→ **EXERCISE DIRECTIONS**: Count the lines of the listing below where "height" shows up, and please answer with that number only.
---------- ENTRIES SHOWN
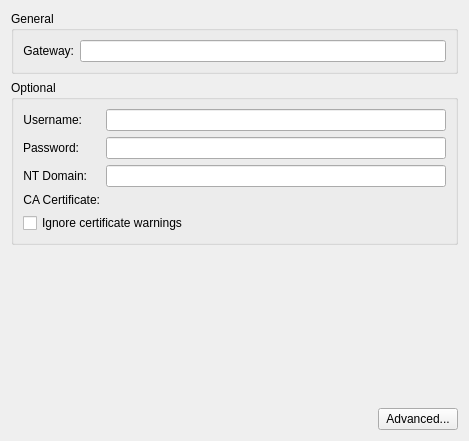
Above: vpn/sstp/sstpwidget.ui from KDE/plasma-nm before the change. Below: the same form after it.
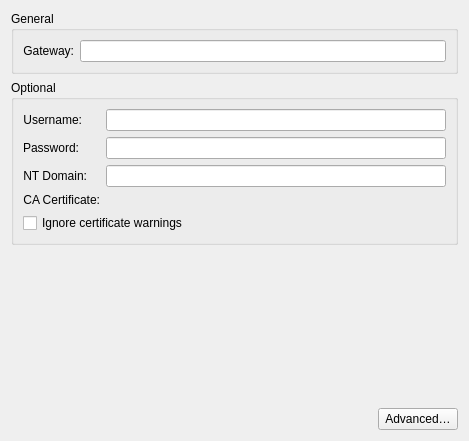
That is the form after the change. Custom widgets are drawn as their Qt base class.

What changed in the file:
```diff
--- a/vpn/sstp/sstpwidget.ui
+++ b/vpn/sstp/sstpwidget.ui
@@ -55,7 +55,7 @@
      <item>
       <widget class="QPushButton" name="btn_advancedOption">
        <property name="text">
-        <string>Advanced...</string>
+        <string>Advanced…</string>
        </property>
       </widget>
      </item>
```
--------------------
---------- ENTRIES SHOWN
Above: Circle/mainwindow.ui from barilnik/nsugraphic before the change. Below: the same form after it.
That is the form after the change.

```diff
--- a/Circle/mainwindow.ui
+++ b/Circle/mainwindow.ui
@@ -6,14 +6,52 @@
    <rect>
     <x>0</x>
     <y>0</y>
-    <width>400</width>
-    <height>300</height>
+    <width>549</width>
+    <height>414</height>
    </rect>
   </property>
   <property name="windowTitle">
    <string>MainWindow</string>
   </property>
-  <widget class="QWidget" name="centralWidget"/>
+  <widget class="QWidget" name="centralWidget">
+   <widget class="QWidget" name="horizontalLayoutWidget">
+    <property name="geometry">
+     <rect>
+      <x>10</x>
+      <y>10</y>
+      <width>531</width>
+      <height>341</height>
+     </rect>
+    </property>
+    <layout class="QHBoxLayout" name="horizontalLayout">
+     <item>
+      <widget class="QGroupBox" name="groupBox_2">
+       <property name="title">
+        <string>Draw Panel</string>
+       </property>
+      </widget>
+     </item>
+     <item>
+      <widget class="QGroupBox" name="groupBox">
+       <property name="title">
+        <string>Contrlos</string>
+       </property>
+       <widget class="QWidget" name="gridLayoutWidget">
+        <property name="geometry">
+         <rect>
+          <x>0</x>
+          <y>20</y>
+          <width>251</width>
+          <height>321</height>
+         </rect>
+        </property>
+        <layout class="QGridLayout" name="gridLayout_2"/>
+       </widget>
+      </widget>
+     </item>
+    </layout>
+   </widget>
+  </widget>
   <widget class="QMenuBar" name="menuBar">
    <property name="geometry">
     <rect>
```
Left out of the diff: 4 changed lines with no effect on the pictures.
--------------------
→ **ANSWER TO THE EXERCISE**: 4